Several Burmese who smuggled themselves across the Chinese border this month have pierced China’s defense against backflow of Covid-19 from abroad.
Almost 250,000 residents and many tourists in the resort city of Ruili, which straddles the border with Myanmar in the southwestern Yunnan province, have been banned from getting out and about after two Burmese women, aged 32 and 16, tested positive for the virus this week.
Fears are growing about a new outbreak to hit Ruili, with the virus creeping into Yunnan’s capital of Kunming and even into inland cities and provinces. The women reputedly rubbed shoulders with locals and tourists on the street of Ruili for no less than ten days before they were identified, tested and isolated.
Yunnan cadres have scrambled to put Ruili under citywide lockdown for at least a week, during which all residents, visitors and arrivals from across the border have been banned from leaving and must be tested for the pathogen.
Posts on WeChat believed to be by Ruili residents say the city has been placed under a de-facto curfew and everyone must stay at home or in hotels while all local government employees have been mobilized to deliver food and necessities to each household.
China News Service cited Yunnan officials as saying that the stowaways had come from a village across a border river in Myanmar. The women’s close contacts, including their children and nannies who crossed the border with them, had also been isolated in quarantine.
The city has identified and tracked down 1,300 more close contacts for testing and isolation.
Also, a dozen border checkpoints in 25 counties along Yunnan’s border with Myanmar, Laos and Vietnam have put themselves on a “wartime footing” to step up health screenings of travelers, and the People’s Liberation Army’s border protection force is also patrolling tropical forests and mountain roads along Yunnan’s border region to intercept illegal immigrants.
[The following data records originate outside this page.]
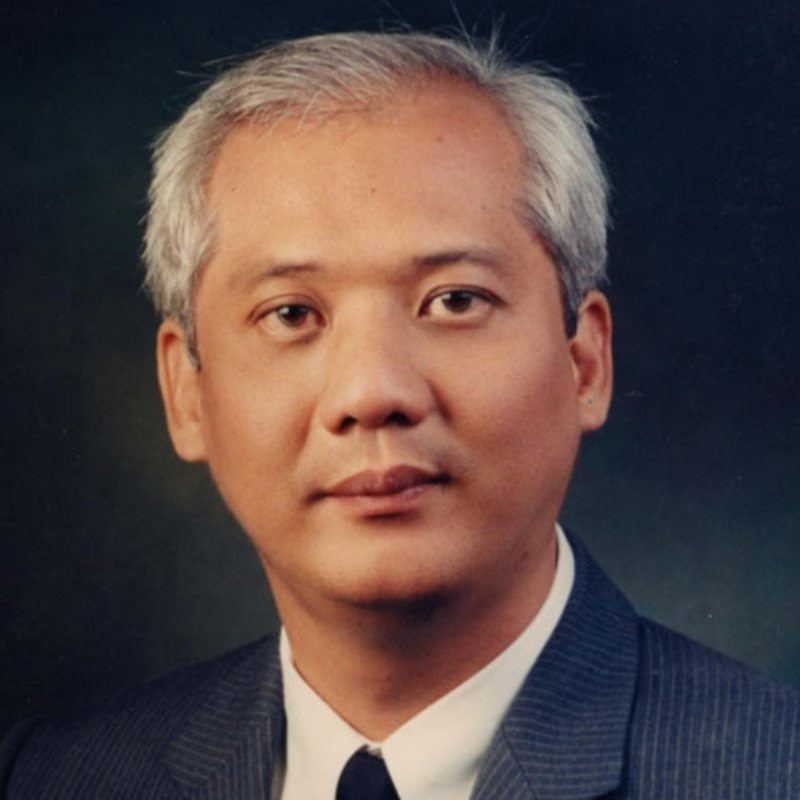
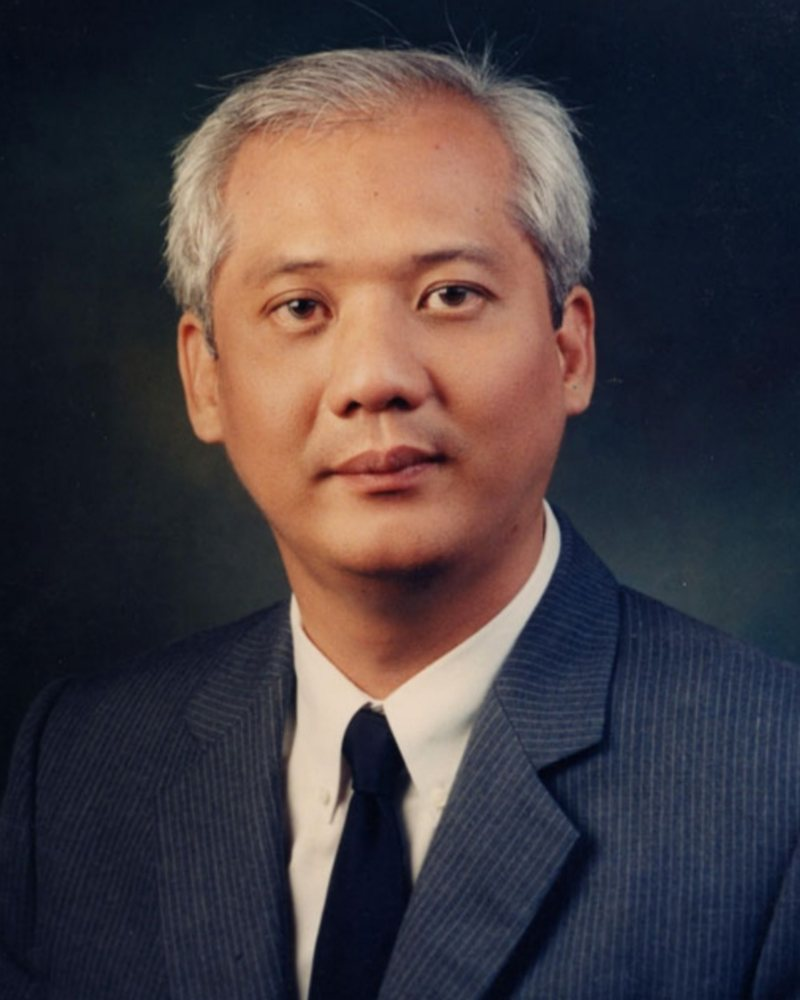
Add files via upload

diff --git a/app/globals.css b/app/globals.css
@@ -1395,3 +1395,20 @@ img.logomark { display: block; flex: none; object-fit: contain; }
 }
 /* Real portrait photos */
 .portrait img { object-position: center 30%; }
+
+/* =========================================================
+   v7: 4:5 portraits beside the bios
+   ========================================================= */
+.hf-side .portrait,
+.lineage-side .portrait {
+  width: 100%;
+  aspect-ratio: 4 / 5;
+  border-radius: 28px;
+}
+.hf-side .portrait img,
+.lineage-side .portrait img { object-position: center top; }
+/* round photos on the home page keep the face centred */
+.healer-card .portrait img { object-position: center 18%; }
+@media (max-width: 900px) {
+  .hf-side .portrait, .lineage-side .portrait { border-radius: 20px; }
+}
The province, known for local men’s intermarriages with women from Myanmar, Laos and Vietnam, is also mounting a fresh clampdown on illegal immigrants to deport undocumented arrivals and prosecute those who shelter them.
The Yunnan Daily reported in 2018 that the province could have around 30,000 illegal immigrants from Myanmar and Laos.
China’s Public Security Ministry also said that illegal immigrants straying across the border into the country could be a loophole when all arrivals from overseas are checked and screened at airports and border checkpoints. China shares the world’s longest land border, 22,000 kilometers in total, with 14 countries, some of which are still grappling with worsening local outbreaks.
Myanmar added 134 new cases to bring its tally to 3,636 as of Tuesday, according to data from the World Health Organization, though many have warned that these figures are on the conservative side since many infections could have gone undetected and unreported in the country’s vast rural areas, including towns and villages close to the Chinese border. The country’s caseload snowballed from fewer than 400 in August and quickly broke into four digits within a few weeks.
The looming resurgence and containment measures being enforced in Yunnan may upset the travel plans of holidaymakers looking for a getaway in popular tourist hangouts in the province. Already, close to two million tourists from across the country had flocked to the subtropical province before the cases in Ruili surfaced, according to Yunnan Daily.
The worry is that the virus could have already been spreading among asymptomatic carriers in Ruili and may creep into Kunming, a transport hub serving tourists in the province. Other places across the nation may face heightened risks as tourists return to their home cities.
Big data analysis by WeChat showed that most of the visitors to Yunnan since September have been from Shanghai and Beijing as well as Guangdong, Jiangsu and Zhejiang provinces.
The upcoming National Day golden week break is expected to see a record-setting spike in domestic travel, when the country’s middle class will be making a beeline for exotic border provinces such as Yunnan when they cannot fly abroad due to Covid travel restrictions and quarantine orders.
The Ministry for Culture and Tourism has estimated that about 500 million inter-provincial trips will be made during the first week of October, yet the risk is lurking if new cases continue to emerge in Yunnan.
Xinhua also reported that the National Health Commission had drafted contingency plans for the week-long travel rush to halt flights and long-haul bus services and alert close contacts if any more new cases are reported.
Antivirus protocols issued by the Chinese State Council mandate an immediate lockdown when new cases may lead to more infections in a town, district or city. Residents from a locked-down place or traveler returning from there must undergo two weeks of compulsory quarantine when they visit another city or province.